What you have to do>
Please report every line in the entries that contains the string "Video".

===== Task inputs =====

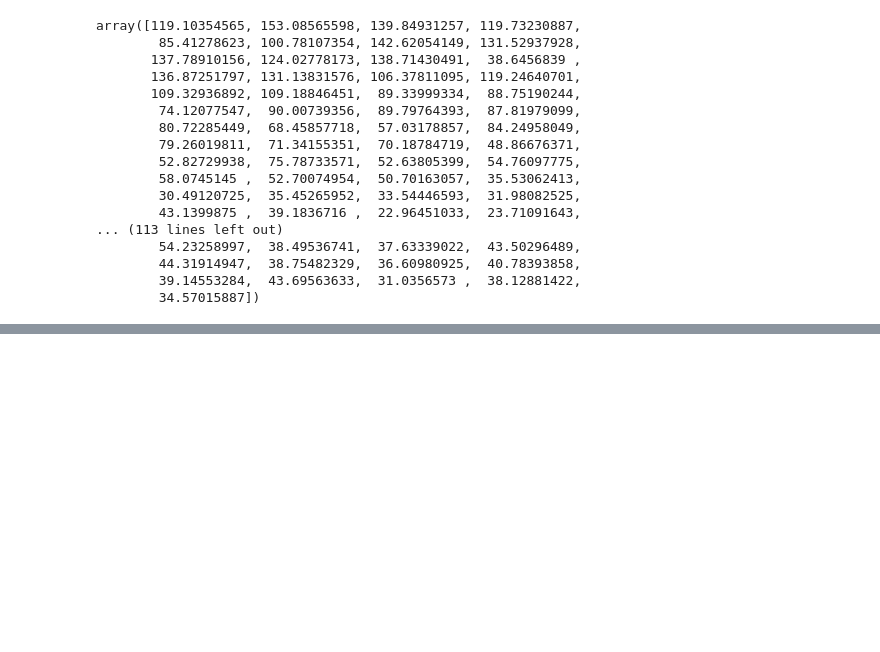
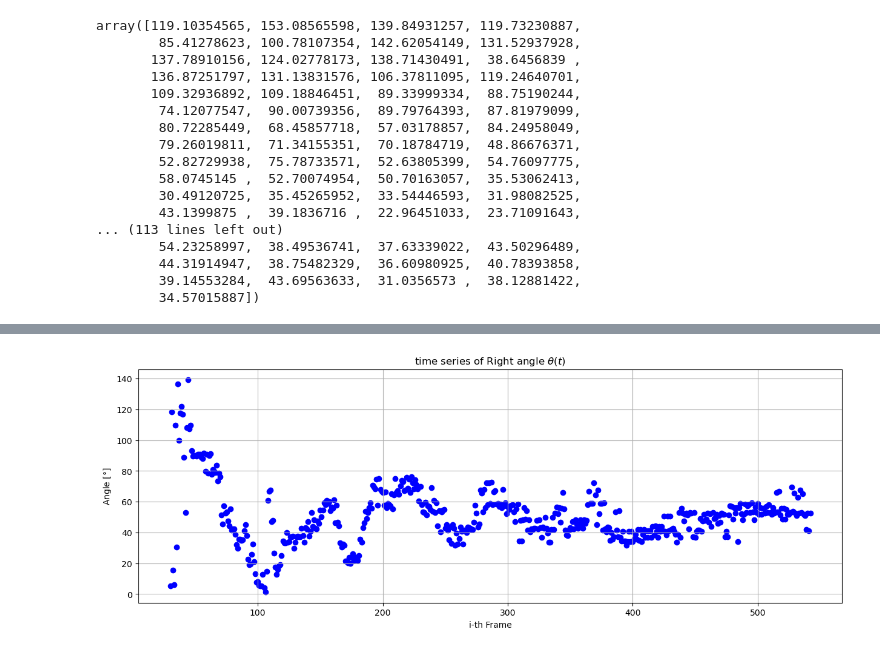
Before and after one commit to joeyanderson1/Summer_Droplet_Impact, a Jupyter notebook: COA Video (Model 2).ipynb, the cells around one changed output, grey strips where cells are left out. Saved outputs shown, nothing was run; the diff lists cells and outputs as text; code cells hidden in the pictures; blank space fills up the shorter version.

Commit message:
Model 2 fully working

```diff
--- a/COA Video (Model 2).ipynb
+++ b/COA Video (Model 2).ipynb
@@ -294,0 +466,19 @@ plt.grid(True)
+# %%
+file_path = r"C:\Users\josep\Desktop\Summer Research Project\Right_angel_model2.txt"
+
+# Load data
+loaded_data = np.loadtxt(file_path, delimiter='\t', skiprows=1)  # Skip header row
+
+# columns
+i_right = loaded_data[:, 0]
+theta_right = loaded_data[:, 1]
+# %%
+plt.figure(figsize=(15,5))
+plt.scatter(i_right, theta_right, color = 'blue')
+
+plt.xlabel("i-th Frame")
+plt.ylabel("Angle [$\degree$]")
+plt.title("time series of Right angle $\\theta(t)$")
+plt.grid(True)
+# %% [output]
+[figure, added]
```
Also changed, not shown: parts of 9 cells of this notebook.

=====

Task answer>
Before and after one commit to joeyanderson1/Summer_Droplet_Impact, a Jupyter notebook: COA Video (Model 2).ipynb, the cells around one changed output, grey strips where cells are left out. Saved outputs shown, nothing was run; the diff lists cells and outputs as text; code cells hidden in the pictures; blank space fills up the shorter version.
--- a/COA Video (Model 2).ipynb
+++ b/COA Video (Model 2).ipynb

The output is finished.